6 holes for
A three hour and 45 minute discussion on a plan to turn 40 acres of a failing golf course in Ponte Vedra Beach into senior housing and commercial space yielded the unanimous approval of St. Johns County commissioners at their Tuesday meeting.
The decision to make way for 280 age-restricted units and up to 15,000 square feet of commercial uses, through the board's approvals of a modification to the Caballos del Mar Development of Regional Impact and a major modification to the Players Club at Sawgrass Planned Unit Development contained therein, put an end to an application process that began more than two years ago.
The back-and-forth among stakeholders started shortly after the sale of the Oak Bridge Club, formerly the Ponte Vedra Golf and Country Club, to current owner Alta Mar Holdings.
From the get-go, Alta Mar's David Miller has said changes would be coming to the 138-acre property one way or another. He reiterated his case Tuesday that the choice essentially came down to having a failed golf course sit fallow and overgrown or allowing a relatively "low-impact" development on part of that land in order to reinvest in a course shortened to 12 holes.
Miller told commissioners he made concession after concession, such as increased buffering, over the previous 27 months and that he never heard anyone come up with a better solution for use of the property.
To address traffic and density issues that remained, he said he would be willing to reduce the number of age-restricted units from 330 to 280. The board ultimately took him up on the offer.
Residents on Oak View Circle in Hidden Oaks, abutting the parcel of land that will transition from its current use as a golf course into the age-restricted housing, expressed concerns about the potential negative impact to their property values. One neighborhood resident said it made sense that Sawgrass Players Club residents were largely in favor of the project because they stood to have their golf course saved while Hidden Oaks got stuck with the eyesore of a 5 to 6 story structure going up behind their backyards.
"You can't just take the pros and not the cons," he said.
The project's representatives and supporters said letting the golf course fail would have greater consequences for a larger number of homes and that Hidden Oaks residents would be negatively affected all the same.

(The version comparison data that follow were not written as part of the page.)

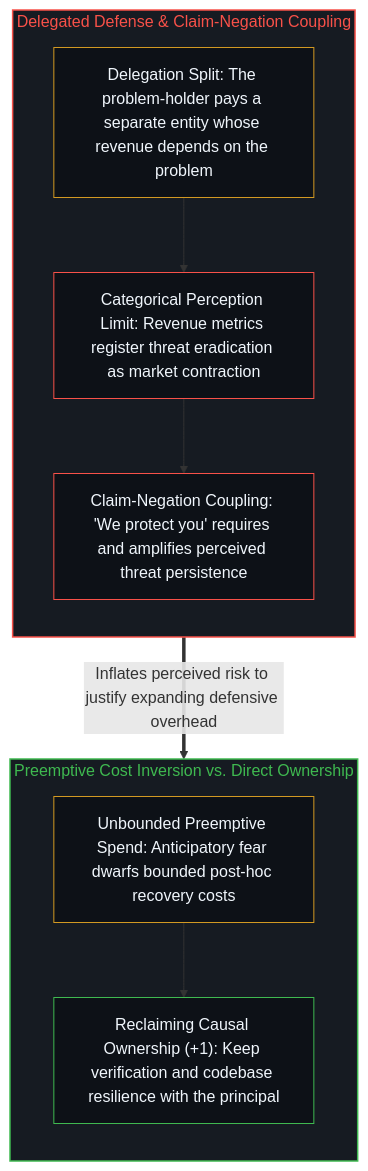
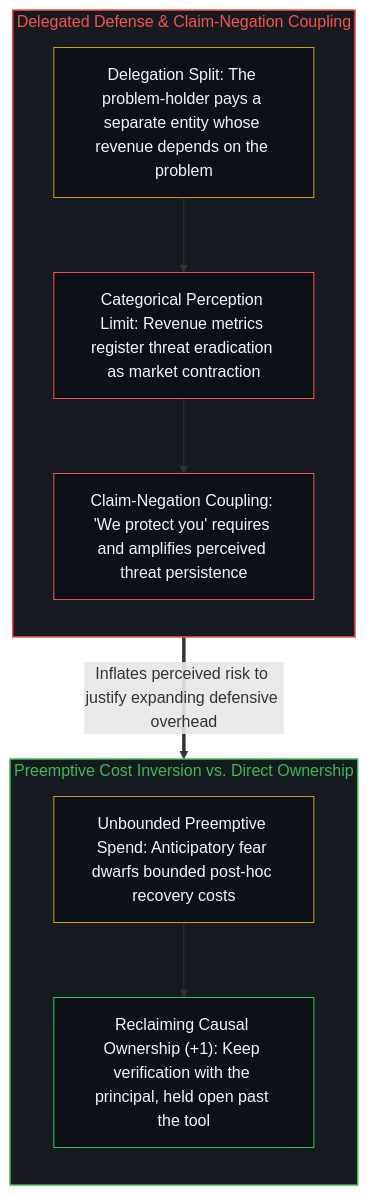
The second of 2 diagrams in content/posts/cybersecurity-arms-race.md (powerpig99/not-a-toe), drawn with Mermaid before and after one commit. The commit also changed other lines of this file and 1 other file, not shown here.

First line of the commit message:
Sleep L1 (the-reversal-of-verification): cybersecurity-arms-race

````diff
--- a/content/posts/cybersecurity-arms-race.md
+++ b/content/posts/cybersecurity-arms-race.md
@@ -44,24 +44,24 @@
 ```mermaid
 flowchart TD
     subgraph S_Loop["Delegated Defense & Claim-Negation Coupling"]
         direction TB
         Delegate["Delegation Split: The problem-holder pays a separate entity whose revenue depends on the problem"]
         Blind["Categorical Perception Limit: Revenue metrics register threat eradication as market contraction"]
         Couple["Claim-Negation Coupling: 'We protect you' requires and amplifies perceived threat persistence"]
         Delegate --> Blind --> Couple
     end
     subgraph S_Invert["Preemptive Cost Inversion vs. Direct Ownership"]
         direction TB
         Preempt["Unbounded Preemptive Spend: Anticipatory fear dwarfs bounded post-hoc recovery costs"]
-        Direct["Reclaiming Causal Ownership (+1): Keep verification and codebase resilience with the principal"]
+        Direct["Reclaiming Causal Ownership (+1): Keep verification with the principal, held open past the tool"]
         Preempt --> Direct
     end
     Couple ==>|"Inflates perceived risk to justify expanding defensive overhead"| Preempt
     style S_Loop fill:#161b22,stroke:#f85149,stroke-width:1.5px,color:#f85149
     style S_Invert fill:#161b22,stroke:#3fb950,stroke-width:1.5px,color:#3fb950
     style Delegate fill:#0d1117,stroke:#d29922,stroke-width:1px,color:#f0f6fc
     style Blind fill:#0d1117,stroke:#f85149,stroke-width:1px,color:#f0f6fc
     style Couple fill:#0d1117,stroke:#f85149,stroke-width:1px,color:#f0f6fc
     style Preempt fill:#0d1117,stroke:#d29922,stroke-width:1px,color:#f0f6fc
     style Direct fill:#0d1117,stroke:#3fb950,stroke-width:1px,color:#f0f6fc
 ```
````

They said the age-restricted housing would have less impact on the surrounding area than any other option, considering there would be zero generation of student population and less of an impact on traffic at peak hours.
Commissioner Jay Morris said taking 50 units off the table would make a difference in density while still allowing for a significant reinvestment in what would remain of the golf course.

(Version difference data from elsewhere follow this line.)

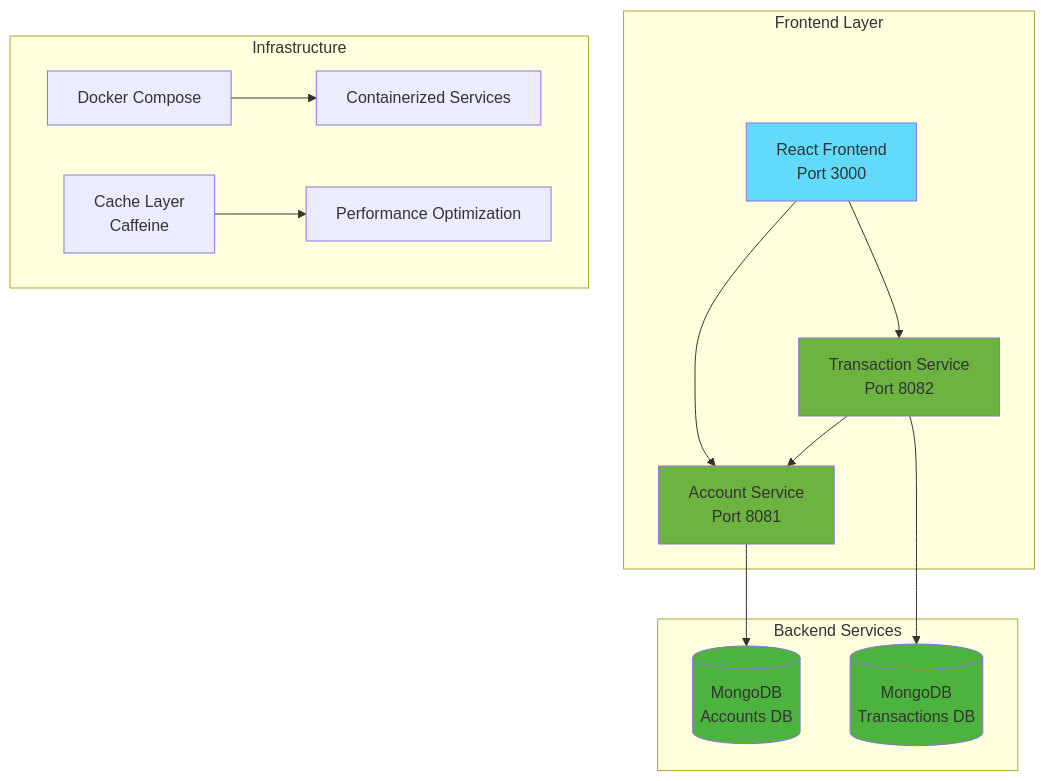
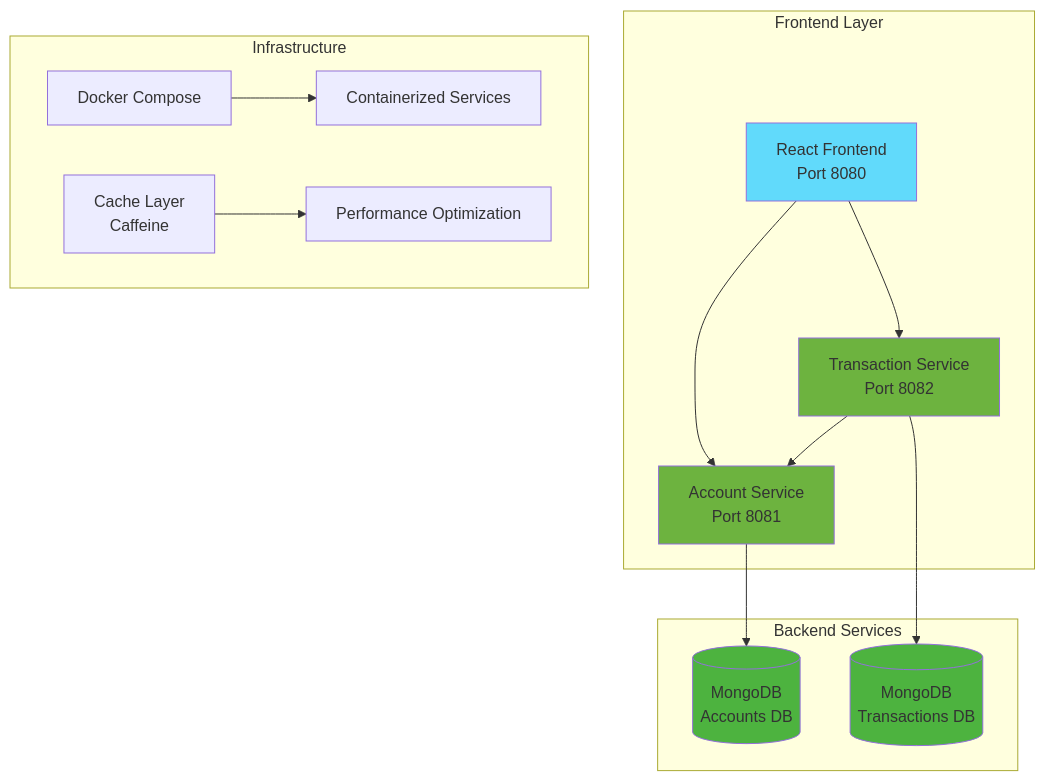
One commit to HilaMasturov/banking-system-home-assignment changed the diagram in README.md. Above: the diagram before and after it, drawn with Mermaid. The commit also changed other lines of this file and 3 other files, not shown here.

````diff
--- a/README.md
+++ b/README.md
@@ -7,24 +7,24 @@
 ```mermaid
 graph TB
     subgraph "Frontend Layer"
-        A[React Frontend<br/>Port 3000] --> B[Account Service<br/>Port 8081]
+        A[React Frontend<br/>Port 8080] --> B[Account Service<br/>Port 8081]
         A --> C[Transaction Service<br/>Port 8082]
     end
     
     subgraph "Backend Services"
         B --> D[(MongoDB<br/>Accounts DB)]
         C --> E[(MongoDB<br/>Transactions DB)]
         C --> B
     end
     
     subgraph "Infrastructure"
         F[Docker Compose] --> G[Containerized Services]
         H[Cache Layer<br/>Caffeine] --> I[Performance Optimization]
     end
     
     style A fill:#61dafb
     style B fill:#6db33f
     style C fill:#6db33f
     style D fill:#4db33f
     style E fill:#4db33f
 ```
````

"That was a huge commitment to do that," he said before making motions to approve the modifications.
Boat ramp requests
At the head of Tuesday's meeting, local charter boat captains Kevin Faver and Scott Shank expressed concerns about the state of the Vilano Boat Ramp, which is the county's most active ramp.
Faver called the ramp an "absolute eye sore" and said overall conditions have made for a potentially dangerous situation. He also said dock space is limited due to damage from recent storms and that the resulting bottlenecks are causing people to hit their boats together.
Shank said some policing and signage is needed to encourage users to pull their trucks and trailers all the way forward to make the most of what little parking there is. He also said workers on the nearby dredging project have been parking their trucks at the ramp, in as many as 20 spots that should be reserved for people with boats.
Commissioner Paul Waldron in his closing comments said it seemed most of the captains' requests would be "inexpensive" to address. He said he's been seeing struggles at the ramp and that he's fielded complaints about lack of parking and long lines on the weekends.
County Administrator Michael Wanchick said things like signage are low in cost and certainly doable and that the county would work within its budget to address some of the concerns.